About this exercise →
Search the records for the string "header", then copy each line that has it.

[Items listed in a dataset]
════════════════
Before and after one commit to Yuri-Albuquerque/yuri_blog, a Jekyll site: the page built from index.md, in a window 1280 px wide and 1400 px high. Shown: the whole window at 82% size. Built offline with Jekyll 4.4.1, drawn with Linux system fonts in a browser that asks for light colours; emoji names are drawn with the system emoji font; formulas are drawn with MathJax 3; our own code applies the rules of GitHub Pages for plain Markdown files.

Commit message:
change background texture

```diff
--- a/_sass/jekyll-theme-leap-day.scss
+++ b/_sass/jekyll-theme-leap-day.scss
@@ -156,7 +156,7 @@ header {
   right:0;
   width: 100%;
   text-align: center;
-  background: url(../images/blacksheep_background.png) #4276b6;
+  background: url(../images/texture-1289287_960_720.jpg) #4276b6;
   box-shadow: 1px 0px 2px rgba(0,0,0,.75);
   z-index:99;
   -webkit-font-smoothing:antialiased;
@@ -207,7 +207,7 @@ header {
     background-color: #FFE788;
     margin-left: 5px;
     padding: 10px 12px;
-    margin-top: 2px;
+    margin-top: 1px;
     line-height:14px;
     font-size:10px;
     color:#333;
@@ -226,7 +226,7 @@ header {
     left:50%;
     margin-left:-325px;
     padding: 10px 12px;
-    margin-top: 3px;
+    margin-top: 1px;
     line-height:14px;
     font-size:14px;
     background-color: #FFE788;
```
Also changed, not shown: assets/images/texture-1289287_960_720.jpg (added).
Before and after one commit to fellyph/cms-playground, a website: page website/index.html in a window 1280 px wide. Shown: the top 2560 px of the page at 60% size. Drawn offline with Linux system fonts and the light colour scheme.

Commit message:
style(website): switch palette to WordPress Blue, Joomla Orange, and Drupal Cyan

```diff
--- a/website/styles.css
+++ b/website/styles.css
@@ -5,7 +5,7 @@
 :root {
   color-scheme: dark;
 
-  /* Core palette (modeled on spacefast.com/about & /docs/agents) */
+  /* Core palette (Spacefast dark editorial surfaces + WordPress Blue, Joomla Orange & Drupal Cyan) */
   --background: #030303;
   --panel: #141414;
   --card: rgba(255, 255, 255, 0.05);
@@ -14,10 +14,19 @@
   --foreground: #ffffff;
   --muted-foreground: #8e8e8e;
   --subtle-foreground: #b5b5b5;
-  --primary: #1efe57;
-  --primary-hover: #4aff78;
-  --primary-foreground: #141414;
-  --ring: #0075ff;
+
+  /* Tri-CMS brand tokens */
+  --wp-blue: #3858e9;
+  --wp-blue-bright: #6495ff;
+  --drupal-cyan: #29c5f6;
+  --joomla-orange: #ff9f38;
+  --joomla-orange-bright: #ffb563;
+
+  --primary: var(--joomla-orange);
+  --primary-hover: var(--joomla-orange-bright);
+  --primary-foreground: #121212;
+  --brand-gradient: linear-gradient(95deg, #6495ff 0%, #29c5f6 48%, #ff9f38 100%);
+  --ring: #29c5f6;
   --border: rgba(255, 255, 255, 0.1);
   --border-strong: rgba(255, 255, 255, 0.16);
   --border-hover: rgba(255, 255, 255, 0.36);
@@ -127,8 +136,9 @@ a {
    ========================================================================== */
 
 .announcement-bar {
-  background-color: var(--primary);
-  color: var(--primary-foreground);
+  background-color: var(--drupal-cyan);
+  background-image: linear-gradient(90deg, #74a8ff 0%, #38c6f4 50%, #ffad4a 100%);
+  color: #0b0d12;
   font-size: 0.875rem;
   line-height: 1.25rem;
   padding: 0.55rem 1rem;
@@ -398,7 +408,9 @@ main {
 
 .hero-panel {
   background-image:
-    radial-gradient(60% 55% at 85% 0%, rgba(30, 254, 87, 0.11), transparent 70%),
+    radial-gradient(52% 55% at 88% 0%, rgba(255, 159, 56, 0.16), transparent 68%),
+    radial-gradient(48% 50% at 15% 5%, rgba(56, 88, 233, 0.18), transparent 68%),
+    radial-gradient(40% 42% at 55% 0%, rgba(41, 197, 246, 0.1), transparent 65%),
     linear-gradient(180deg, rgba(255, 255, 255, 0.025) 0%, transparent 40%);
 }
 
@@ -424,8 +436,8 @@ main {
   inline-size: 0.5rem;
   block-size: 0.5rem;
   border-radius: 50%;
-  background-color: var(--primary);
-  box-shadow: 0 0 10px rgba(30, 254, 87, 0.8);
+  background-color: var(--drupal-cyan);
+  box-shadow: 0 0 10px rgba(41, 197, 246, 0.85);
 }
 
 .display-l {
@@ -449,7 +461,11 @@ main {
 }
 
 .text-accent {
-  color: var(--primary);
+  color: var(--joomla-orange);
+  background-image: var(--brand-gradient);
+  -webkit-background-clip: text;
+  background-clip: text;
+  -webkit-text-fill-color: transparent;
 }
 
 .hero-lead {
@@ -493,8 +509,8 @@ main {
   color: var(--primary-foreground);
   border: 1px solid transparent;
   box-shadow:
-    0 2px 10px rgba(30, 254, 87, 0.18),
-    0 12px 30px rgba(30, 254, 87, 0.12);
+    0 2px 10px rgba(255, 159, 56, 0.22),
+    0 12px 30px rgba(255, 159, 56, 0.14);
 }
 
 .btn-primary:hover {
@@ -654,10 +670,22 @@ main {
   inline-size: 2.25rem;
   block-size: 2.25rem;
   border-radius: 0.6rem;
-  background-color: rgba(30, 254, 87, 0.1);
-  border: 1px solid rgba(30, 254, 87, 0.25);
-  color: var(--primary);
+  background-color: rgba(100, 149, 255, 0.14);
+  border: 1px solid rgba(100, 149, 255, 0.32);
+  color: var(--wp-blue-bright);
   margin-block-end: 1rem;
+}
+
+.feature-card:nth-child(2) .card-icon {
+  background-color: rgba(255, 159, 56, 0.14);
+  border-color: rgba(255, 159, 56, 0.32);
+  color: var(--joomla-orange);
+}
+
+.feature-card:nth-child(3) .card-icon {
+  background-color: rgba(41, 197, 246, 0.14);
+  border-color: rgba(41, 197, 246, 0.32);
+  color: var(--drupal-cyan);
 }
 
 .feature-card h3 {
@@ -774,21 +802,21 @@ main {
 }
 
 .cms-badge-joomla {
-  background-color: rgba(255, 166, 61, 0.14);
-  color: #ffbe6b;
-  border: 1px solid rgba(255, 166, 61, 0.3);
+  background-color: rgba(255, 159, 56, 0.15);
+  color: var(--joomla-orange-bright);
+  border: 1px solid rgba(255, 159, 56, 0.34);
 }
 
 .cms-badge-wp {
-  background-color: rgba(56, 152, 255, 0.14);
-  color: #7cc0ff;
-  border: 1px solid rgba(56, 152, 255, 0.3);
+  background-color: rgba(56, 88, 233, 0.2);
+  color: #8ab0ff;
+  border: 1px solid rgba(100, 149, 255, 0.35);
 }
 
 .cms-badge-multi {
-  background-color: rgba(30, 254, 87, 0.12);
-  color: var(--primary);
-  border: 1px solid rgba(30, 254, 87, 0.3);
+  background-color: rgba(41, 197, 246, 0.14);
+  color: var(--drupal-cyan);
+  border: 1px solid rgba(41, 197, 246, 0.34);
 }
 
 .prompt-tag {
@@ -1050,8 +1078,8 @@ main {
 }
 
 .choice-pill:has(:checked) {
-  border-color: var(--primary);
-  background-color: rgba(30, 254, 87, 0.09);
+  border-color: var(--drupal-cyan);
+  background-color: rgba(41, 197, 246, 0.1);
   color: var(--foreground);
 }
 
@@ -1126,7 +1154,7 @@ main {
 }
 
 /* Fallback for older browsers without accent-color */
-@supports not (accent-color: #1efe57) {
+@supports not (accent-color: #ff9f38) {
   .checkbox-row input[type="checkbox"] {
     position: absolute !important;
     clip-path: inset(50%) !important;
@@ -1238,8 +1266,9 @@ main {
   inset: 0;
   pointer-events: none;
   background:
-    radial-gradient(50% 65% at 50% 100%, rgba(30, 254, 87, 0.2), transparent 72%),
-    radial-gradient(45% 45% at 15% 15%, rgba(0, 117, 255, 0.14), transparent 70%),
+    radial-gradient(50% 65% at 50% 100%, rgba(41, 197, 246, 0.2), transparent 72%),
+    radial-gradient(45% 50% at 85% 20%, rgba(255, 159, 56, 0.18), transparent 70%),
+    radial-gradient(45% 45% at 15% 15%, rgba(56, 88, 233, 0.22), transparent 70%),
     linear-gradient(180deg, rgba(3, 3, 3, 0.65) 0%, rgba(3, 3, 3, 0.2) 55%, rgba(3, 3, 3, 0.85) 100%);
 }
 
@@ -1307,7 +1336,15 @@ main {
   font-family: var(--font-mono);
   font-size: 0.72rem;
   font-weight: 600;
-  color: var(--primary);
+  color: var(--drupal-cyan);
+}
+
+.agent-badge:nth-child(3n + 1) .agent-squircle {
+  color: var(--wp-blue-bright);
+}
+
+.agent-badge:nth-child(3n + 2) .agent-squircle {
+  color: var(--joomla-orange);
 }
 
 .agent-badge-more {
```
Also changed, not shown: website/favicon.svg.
════════════════
Answer to this problem →
@@ -156,7 +156,7 @@ header {
@@ -207,7 +207,7 @@ header {
@@ -226,7 +226,7 @@ header {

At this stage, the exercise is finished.